The Matchbook Diaries
Beginning when I was 3 years old I was raped and tortured nightly by my mother. I lived alone with my mother for ten years. The following ten years I lived in rich households dominated by emotional violence and alcohol addiction. We experienced both suicide and insanity. The events of my life drove me into a lifelong study of redemption. My diaries will offer you one perspective on the use of faith as a way to harvest power, dignity, and peace. If you choose to read these diaries, know that I disguise nothing. There are horrors here. Those horrors were emphatic catalysts. My drive was to find real redemption, to find life that was in no way deformed or enslaved by what was done to me.

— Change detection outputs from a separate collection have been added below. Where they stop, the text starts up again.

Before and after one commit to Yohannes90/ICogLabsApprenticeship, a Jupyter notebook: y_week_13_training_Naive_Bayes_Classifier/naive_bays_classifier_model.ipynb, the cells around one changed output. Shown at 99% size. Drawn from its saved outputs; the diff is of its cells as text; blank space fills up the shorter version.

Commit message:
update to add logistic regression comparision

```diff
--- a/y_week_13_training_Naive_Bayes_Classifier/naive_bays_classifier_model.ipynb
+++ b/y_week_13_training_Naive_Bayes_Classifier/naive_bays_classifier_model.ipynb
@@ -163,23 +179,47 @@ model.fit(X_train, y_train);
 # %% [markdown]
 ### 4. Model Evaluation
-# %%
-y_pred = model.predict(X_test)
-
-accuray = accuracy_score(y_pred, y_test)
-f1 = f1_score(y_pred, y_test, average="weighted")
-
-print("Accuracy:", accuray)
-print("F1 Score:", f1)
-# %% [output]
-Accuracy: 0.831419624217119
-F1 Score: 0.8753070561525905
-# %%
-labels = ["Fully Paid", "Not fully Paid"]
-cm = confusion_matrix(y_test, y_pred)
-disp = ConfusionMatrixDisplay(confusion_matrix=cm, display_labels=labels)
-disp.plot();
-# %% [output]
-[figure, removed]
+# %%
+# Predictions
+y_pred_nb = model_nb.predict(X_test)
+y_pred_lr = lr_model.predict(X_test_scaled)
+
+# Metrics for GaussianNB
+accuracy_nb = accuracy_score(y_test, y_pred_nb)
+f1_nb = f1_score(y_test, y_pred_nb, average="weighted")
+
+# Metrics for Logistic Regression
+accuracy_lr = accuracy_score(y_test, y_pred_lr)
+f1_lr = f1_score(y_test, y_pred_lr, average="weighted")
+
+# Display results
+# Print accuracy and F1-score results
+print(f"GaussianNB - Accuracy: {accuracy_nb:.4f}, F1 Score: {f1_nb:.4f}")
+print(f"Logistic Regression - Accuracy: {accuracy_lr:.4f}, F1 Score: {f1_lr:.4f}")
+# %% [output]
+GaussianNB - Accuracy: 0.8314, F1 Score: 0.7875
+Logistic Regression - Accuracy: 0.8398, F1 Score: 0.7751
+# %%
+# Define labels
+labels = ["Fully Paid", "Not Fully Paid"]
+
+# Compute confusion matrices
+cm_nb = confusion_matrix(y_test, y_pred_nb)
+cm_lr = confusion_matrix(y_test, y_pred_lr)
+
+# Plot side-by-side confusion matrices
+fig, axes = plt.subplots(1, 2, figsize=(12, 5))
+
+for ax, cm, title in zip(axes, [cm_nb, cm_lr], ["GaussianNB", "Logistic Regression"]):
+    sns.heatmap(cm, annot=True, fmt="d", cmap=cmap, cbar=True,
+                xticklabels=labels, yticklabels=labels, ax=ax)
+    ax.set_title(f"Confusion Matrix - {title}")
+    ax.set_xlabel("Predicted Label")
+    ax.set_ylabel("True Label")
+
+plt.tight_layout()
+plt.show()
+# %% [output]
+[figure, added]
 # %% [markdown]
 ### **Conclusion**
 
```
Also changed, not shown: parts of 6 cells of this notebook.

God has never once disappointed me. I bludgeon God with all of my intellectual and emotional might, and yet I have never left any encounter empty handed. God is certainly not petty, and so, whilst I am a Jewish Christian, I claim no monopoly on words for God. It’s monumentally absurd to think that if you call God up on the phone, God won’t answer unless you use the right name or pronoun. Jesus is the lens I use, but I will not use that name in these diaries as it is a stumbling block for millions. The name I use for God is God, without gender, without attachment to any faith. I’m an artist and I’m an evangelist. These are my twin callings. The faith I call you to is a liberating, empowering faith. Redemption does not look a certain way externally. Redemption is not service or lifestyle. Redemption is the power of the truth, the power of love. You’ll know instantly, upon opening this diary, if it is of any use to you. May God bless your life; may you know and believe that you are a child of God, beloved beyond price, and of infinite value.
When I was a terrorized child I told myself, “No one knows. No one knows.” At the time this expression partly reassured me that I was unexposed. My secret life of shame was not public. I comforted myself by acknowledging this fact. There was a second, important message in my CONTINUE >
In adulthood I repeatedly dreamt I was in public without underpants on. In childhood I was required to spread my legs widely every night, and then they were held down while my mother performed long sessions of oral sex on me. I was not allowed to move or to speak. CONTINUE >
Because of what happened to me, anytime I feel close to someone or something ugly, I am terrorized. Ugly is intolerable; it’s torture. As a child I was connected to something ugly. My mother once reprimanded me severely for asking her a question she disliked. She picked me up from CONTINUE >
Going public about faith, I feel how it must feel for someone else who comes “out of the closet” about something they are. I think this is how it must be to admit something you know will be judged, misinterpreted, flung back, or rejected. Most public pronouncements of faith are CONTINUE >